The truth is Grand Funk Railroad is more than ‘an American band.’ They have sold out venues in Canada, Europe, Japan and South America as well.
Through it all, like many bands, they did part ways more than once. But thankfully, the separation didn’t last forever. Brewer explains that the band went into retirement until the ’90s and mostly raised their children. With a new line up, the band has been solid for the past 18 years, and interestingly enough, Brewer shares ‘the past two years have been the best of the last 20 years.” I’ve said this before, and I’ll say it again – true rock never dies.
Is there a secret formula for cultivating a rock and roll song that truly never dies? Brewer has an idea – after all – he was and is a part of rock and roll history.
#1. It’s about the song.
#2. It’s about the performance.
#3. Least of all he says – it’s about the recording.
“Those are the three key elements. I think a lot of that is missing these days. Focus on recording before sound and presentation.”
As new generations are born, and technology continues to devour almost everything we do – it’s authenticity that stills rings true for a legendary rock artist. “There’s not bands in the studio recording anymore.” Brewer explains how bands are recording parts of songs separately or on a computer and as he states, “it’s just not the same.”
So, for more of the same – that old school rock and roll – delivered by the trailblazers or ‘pioneers’ – Grand Funk Railroad will be performing at Hard Rock Rocksino Northfield Park January 20 for a sold-out show. According to Brewer, not much has changed, although there are a ‘few new things.’ Most importantly, “The show is designed around the hits. We know that people want to hear the hits…”
At a Grand Funk Railroad show – it may feel like the ’70s never passed. I did mention ‘authenticity’ before. As Brewer confirms, “We’ve always delivered a high-energy rock and roll show, and that is what is always was.”

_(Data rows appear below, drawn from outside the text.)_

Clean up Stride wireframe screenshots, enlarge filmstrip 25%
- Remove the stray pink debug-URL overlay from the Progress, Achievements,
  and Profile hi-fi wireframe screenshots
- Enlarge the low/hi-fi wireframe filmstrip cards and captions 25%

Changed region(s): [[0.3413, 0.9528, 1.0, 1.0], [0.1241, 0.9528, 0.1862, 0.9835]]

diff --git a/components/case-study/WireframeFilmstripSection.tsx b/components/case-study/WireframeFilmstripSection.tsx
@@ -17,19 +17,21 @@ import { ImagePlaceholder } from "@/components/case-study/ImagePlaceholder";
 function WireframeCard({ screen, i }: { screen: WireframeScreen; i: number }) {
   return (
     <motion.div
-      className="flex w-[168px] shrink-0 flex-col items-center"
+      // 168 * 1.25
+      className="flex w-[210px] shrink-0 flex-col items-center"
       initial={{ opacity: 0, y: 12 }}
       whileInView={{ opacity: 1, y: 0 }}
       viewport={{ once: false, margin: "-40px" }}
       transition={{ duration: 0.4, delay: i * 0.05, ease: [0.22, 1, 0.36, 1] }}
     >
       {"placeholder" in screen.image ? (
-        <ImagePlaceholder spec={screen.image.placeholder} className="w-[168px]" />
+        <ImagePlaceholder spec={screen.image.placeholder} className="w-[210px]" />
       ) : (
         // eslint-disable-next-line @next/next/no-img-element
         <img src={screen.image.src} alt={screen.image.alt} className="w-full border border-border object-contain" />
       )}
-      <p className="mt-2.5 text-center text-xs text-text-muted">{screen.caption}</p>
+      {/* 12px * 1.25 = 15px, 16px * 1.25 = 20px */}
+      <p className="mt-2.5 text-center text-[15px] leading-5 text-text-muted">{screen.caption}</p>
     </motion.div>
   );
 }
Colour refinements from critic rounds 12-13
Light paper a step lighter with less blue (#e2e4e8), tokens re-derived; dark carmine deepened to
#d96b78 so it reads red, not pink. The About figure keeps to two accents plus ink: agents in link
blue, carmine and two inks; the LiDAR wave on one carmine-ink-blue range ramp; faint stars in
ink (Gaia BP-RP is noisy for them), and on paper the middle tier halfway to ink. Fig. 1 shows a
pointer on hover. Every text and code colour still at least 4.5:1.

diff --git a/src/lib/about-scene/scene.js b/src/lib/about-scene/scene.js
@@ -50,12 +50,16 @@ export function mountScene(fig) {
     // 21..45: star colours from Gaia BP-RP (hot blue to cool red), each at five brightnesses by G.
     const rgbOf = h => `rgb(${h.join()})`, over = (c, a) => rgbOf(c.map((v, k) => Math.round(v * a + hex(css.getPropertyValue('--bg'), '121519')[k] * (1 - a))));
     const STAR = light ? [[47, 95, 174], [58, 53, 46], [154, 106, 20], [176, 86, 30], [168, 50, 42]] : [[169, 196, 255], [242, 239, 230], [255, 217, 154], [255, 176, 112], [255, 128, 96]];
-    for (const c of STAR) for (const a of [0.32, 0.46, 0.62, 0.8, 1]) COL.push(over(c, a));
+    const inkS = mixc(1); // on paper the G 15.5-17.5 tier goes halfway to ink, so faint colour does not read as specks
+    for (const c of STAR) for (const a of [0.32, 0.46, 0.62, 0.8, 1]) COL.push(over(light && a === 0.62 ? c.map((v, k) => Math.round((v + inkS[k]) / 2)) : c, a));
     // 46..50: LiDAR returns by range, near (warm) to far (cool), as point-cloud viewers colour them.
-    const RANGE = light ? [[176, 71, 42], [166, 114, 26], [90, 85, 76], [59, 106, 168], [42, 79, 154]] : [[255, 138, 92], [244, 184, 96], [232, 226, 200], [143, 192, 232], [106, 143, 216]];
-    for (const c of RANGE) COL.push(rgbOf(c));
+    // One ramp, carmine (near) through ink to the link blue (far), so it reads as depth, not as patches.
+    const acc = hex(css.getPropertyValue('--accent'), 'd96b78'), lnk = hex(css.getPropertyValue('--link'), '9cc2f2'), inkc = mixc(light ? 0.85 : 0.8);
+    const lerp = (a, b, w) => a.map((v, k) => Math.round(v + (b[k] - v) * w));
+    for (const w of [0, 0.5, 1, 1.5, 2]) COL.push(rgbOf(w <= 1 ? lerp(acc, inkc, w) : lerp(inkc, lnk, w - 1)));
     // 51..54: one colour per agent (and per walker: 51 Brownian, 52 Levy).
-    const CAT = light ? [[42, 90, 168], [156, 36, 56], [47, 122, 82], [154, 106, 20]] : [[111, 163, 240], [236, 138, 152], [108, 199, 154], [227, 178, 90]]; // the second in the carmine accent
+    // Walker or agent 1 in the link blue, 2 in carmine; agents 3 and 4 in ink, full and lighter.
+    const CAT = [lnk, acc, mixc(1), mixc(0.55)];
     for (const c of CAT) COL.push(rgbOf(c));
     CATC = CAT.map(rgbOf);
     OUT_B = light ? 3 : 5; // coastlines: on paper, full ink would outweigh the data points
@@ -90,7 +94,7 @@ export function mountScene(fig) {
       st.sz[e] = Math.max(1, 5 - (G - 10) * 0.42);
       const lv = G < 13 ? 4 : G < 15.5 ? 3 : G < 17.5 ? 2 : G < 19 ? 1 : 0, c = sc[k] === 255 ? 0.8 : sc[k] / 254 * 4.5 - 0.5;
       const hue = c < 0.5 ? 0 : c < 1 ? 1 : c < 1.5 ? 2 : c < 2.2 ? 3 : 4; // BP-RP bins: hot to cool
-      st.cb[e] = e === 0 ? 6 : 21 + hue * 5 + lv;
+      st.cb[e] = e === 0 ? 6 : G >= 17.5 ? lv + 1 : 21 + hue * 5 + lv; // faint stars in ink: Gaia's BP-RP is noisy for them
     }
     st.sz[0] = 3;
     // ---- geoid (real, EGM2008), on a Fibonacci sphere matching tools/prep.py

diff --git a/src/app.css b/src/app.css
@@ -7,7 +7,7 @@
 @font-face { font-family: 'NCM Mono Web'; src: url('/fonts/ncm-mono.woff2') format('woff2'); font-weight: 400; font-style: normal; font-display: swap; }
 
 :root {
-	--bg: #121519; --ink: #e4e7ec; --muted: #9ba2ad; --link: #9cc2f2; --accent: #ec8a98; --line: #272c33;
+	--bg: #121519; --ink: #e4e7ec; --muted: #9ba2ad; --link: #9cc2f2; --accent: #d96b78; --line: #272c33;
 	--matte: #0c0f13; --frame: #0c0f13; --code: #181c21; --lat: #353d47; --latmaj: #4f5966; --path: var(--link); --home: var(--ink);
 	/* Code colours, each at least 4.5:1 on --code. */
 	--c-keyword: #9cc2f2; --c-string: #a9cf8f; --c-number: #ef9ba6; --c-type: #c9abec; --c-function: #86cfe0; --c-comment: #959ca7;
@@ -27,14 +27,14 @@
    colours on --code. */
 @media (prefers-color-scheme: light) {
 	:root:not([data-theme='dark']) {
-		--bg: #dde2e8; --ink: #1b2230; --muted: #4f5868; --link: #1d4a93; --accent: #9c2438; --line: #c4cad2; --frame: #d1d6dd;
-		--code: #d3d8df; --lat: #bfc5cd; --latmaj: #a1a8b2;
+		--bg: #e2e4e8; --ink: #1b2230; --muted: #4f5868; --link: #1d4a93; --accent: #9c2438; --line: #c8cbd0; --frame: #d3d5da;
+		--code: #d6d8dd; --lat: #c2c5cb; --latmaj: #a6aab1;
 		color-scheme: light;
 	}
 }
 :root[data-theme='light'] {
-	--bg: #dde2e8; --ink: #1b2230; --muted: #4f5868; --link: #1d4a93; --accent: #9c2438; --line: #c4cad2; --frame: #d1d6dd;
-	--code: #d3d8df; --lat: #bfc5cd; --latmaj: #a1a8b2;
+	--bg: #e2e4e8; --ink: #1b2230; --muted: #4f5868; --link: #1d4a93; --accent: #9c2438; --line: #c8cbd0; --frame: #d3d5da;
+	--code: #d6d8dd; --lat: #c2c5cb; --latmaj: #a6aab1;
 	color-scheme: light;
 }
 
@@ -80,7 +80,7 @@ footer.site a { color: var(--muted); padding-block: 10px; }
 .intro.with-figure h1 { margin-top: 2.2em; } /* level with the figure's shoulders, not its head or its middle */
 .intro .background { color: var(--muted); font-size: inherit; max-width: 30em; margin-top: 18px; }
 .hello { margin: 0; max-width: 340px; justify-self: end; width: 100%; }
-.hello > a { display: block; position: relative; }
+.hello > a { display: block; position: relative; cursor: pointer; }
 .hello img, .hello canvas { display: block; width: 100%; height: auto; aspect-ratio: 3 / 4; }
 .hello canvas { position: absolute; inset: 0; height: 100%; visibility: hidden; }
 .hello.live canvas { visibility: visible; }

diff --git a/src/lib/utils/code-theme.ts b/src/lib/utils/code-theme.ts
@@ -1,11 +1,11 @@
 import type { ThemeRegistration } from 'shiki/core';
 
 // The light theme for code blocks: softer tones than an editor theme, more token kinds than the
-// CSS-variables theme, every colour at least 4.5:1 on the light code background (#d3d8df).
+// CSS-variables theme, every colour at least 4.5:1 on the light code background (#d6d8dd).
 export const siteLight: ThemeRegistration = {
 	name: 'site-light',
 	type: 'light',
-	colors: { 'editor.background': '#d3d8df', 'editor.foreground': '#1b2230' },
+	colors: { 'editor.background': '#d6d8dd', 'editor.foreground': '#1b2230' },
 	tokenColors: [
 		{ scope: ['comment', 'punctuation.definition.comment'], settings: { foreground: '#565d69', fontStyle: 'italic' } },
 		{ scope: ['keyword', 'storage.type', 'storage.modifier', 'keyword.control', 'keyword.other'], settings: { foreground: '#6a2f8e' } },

To go back to the pioneer days, the days before arena rock, and to get a taste of humble beginnings from Flint, Michigan, the show to see is Grand Funk Railroad.